Like first basemen, left fielders always have been judged solely on their ability to hit -- which is strange given how many fly balls tend to be hit to left field. A team that can find an speedy left fielder with good instincts -- a Crawford or a Morgan, for example -- has an upper hand on one that has to stick a statue in left field and hope for the best.
Fortunately for Uggla, he doesn't hit like a second baseman. He hits like -- well, he hits like a left fielder. His OPS'es over the last three seasons:
The .813 OPS he recorded last season would have ranked him 25th out of 62 full-time outfielders -- right in between Carl Crawford and Denard Span and ahead of names like Jacoby Ellsbury, Nick Markakis and Shane Victorino.
That, by his standards, was a disappointing season.
The next question that comes to mind: Can Uggla play a left field decent enough to make a trade -- and an expected $7 million salary -- worthwhile?
Nine players have played at least 30 games at second base and in the outfield in a season over the last three seasons -- and all but two were significantly better in the outfield than at second base:
(Sorry for the weird white space here. There are no HTML experts in these parts, and that means formatting experiments kind of go awry.)

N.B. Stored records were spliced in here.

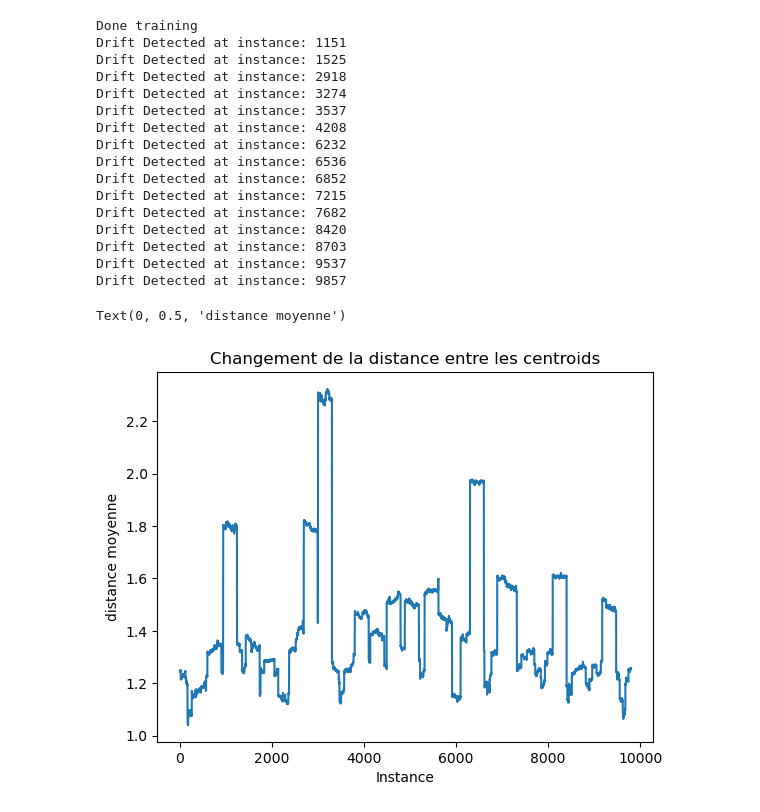
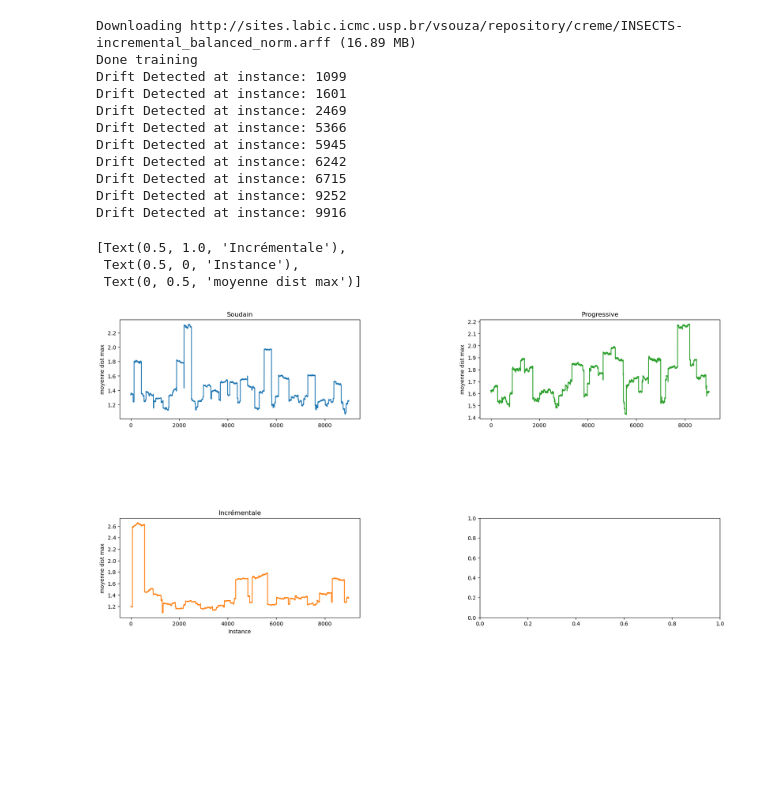
Before and after one commit to Dead8Pixel/ConceptDriftClustering, a Jupyter notebook: main.ipynb, the cells around one changed output. Saved outputs shown, nothing was run; the diff lists cells and outputs as text; code cells hidden in the pictures; blank space fills up the shorter version.

Commit message:
Printed results in files

```diff
--- a/main.ipynb
+++ b/main.ipynb
@@ -21,12 +21,12 @@ def get_mean_dist(learner):
     max_dist = np.max(distance_matrix(mc_centers,mc_centers,2),axis=1)
     return np.mean(max_dist)
 # %%
-file = open("results.txt",mode="w")
+file = open("results3.txt",mode="w")
 loop = 0
 last_dist = 0
 dist = 0
 for x,y in dataset:
-    if loop <= 200 :
+    if loop < 1000 :
         learner.learn_one(x)
 
     else :
@@ -52,19 +52,14 @@ for x,y in dataset:
 
 file.close()
 # %% [output]
+Downloading http://sites.labic.icmc.usp.br/vsouza/repository/creme/INSECTS-incremental_balanced_norm.arff (16.89 MB)
 Done training
-Drift Detected at instance: 1151
-Drift Detected at instance: 1525
-Drift Detected at instance: 2918
-Drift Detected at instance: 3274
-Drift Detected at instance: 3537
-Drift Detected at instance: 4208
-Drift Detected at instance: 6232
-Drift Detected at instance: 6536
-Drift Detected at instance: 6852
-Drift Detected at instance: 7215
-Drift Detected at instance: 7682
-Drift Detected at instance: 8420
-Drift Detected at instance: 8703
-Drift Detected at instance: 9537
-Drift Detected at instance: 9857
+Drift Detected at instance: 1099
+Drift Detected at instance: 1601
+Drift Detected at instance: 2469
+Drift Detected at instance: 5366
+Drift Detected at instance: 5945
+Drift Detected at instance: 6242
+Drift Detected at instance: 6715
+Drift Detected at instance: 9252
+Drift Detected at instance: 9916
@@ -75,8 +66,24 @@ x = np.arange(0,arr.size)
-# %%
-plt.plot(x,arr)
-plt.title("Changement de la distance entre les centroids")
-plt.xlabel("Instance")
-plt.ylabel("distance moyenne")
-# %% [output]
-Text(0, 0.5, 'distance moyenne')
-[figure, removed]
+# %%
+abrupt = np.loadtxt('results.txt')
+gradual = np.loadtxt('results2.txt')
+incremental = np.loadtxt('results3.txt')
+x = np.arange(0,abrupt.size)
+# %%
+fig = plt.figure(figsize=(20,10))
+gs = fig.add_gridspec(2,2,hspace = 1 ,wspace = 0.5)
+axs = gs.subplots()
+
+axs[0,0].plot(x,abrupt)
+axs[0,0].set(title="Soudain",ylabel = "moyenne dist max")
+
+axs[0,1].plot(x,gradual,"tab:green")
+axs[0,1].set(title="Progressive",ylabel = "moyenne dist max")
+
+
+axs[1,0].plot(x,incremental,"tab:orange")
+axs[1,0].set(title="Incrémentale",xlabel = "Instance",ylabel = "moyenne dist max")
+# %% [output]
+[Text(0.5, 1.0, 'Incrémentale'),
+ Text(0.5, 0, 'Instance'),
+ Text(0, 0.5, 'moyenne dist max')]
+[figure, added]
```
Also changed, not shown: parts of 4 cells of this notebook, 3 other files.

|Name||UZR at 2B||UZR at OF|
|Skip Schumaker, 2009||-8.5||-46.5|
|Chris Burke, 2007||-2.8||-21.4|
|Ben Zobrist, 2009||30.8||31.6|
|Delwyn Young, 2009||-17.1||-2.6|

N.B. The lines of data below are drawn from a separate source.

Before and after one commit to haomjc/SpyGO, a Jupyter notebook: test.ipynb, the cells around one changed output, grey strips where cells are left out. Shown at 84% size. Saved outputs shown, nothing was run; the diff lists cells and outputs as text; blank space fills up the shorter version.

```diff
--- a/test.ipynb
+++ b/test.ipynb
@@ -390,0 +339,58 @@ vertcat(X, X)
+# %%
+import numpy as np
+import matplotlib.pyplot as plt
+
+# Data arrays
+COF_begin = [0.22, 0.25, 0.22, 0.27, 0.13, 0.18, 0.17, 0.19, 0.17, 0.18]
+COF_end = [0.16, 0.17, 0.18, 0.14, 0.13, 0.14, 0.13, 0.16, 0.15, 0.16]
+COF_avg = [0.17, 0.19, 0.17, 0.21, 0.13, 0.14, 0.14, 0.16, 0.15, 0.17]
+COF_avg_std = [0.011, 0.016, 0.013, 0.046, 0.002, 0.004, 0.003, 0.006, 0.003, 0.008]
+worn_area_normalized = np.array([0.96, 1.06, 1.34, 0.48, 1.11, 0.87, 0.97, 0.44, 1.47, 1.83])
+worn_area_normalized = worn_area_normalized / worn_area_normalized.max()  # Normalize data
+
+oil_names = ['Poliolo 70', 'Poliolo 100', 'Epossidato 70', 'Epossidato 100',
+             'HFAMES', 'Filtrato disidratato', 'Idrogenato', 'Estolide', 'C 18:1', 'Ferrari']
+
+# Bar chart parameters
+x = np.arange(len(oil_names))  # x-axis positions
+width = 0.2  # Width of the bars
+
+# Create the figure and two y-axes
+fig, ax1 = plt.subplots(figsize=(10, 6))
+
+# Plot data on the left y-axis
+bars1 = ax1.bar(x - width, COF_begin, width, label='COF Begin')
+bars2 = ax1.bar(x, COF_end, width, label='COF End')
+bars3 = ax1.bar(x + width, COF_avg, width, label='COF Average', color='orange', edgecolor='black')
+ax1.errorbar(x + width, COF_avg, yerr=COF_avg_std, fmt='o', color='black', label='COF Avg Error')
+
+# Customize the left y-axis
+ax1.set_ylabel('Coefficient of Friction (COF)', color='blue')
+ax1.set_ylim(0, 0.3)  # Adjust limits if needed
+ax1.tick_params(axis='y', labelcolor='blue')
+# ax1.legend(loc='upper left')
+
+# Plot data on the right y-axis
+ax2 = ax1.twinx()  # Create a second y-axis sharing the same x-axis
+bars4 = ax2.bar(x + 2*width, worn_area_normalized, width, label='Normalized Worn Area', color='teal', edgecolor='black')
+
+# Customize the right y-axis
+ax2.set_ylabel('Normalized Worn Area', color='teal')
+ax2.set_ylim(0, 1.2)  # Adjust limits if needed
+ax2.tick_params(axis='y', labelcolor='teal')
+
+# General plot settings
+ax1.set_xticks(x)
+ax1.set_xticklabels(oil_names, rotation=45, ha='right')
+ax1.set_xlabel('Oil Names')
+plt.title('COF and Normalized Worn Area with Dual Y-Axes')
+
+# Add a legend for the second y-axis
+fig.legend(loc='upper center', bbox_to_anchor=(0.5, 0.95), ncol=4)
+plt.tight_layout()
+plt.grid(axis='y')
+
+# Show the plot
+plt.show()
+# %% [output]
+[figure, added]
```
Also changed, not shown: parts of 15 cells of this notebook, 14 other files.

|Esteban German, 2008||-15.6||6.0|
|Mark DeRosa, 2008||-15.9||11.5|
|B.J. Upton, 2007||-25.8||3.6|
|Joe Inglett, 2008||-9.1||22.1|
|Eugenio Velez, 2009||-28.1||17.9|
Other than Schumaker -- who might be the victim of small sample size, as he played a pretty decent outfield with more playing time in 2008 -- and Burke, just about everyone else was a bad defensive second baseman who turned into a pretty solid defensive outfielder.
Here's the caveat: Most of the above players moved because they were lousy defensive second basemen. You just don't take a guy who can handle second base competently and stick him in left field.
Uggla is not a competent defensive second baseman, either. His bat just provides enough thump to compensate for his defensive shortcomings. Check out his UZR/150 numbers for the past three seasons:
Among second basemen in the major leagues this season, only Luis Castillo was worse.
Maybe Uggla can do what Mark DeRosa and B.J. Upton have done -- that is, take the athleticism that makes them to look like second basemen and use it to chase down fly balls in the outfield. If he can do that, he might turn himself from an infielder who makes a negative impact defensively into an outfielder who makes a positive impact defensively.
And if he can hit the way most teams expect he can hit, well, he might not be such a bad fit in left field at Fenway Park.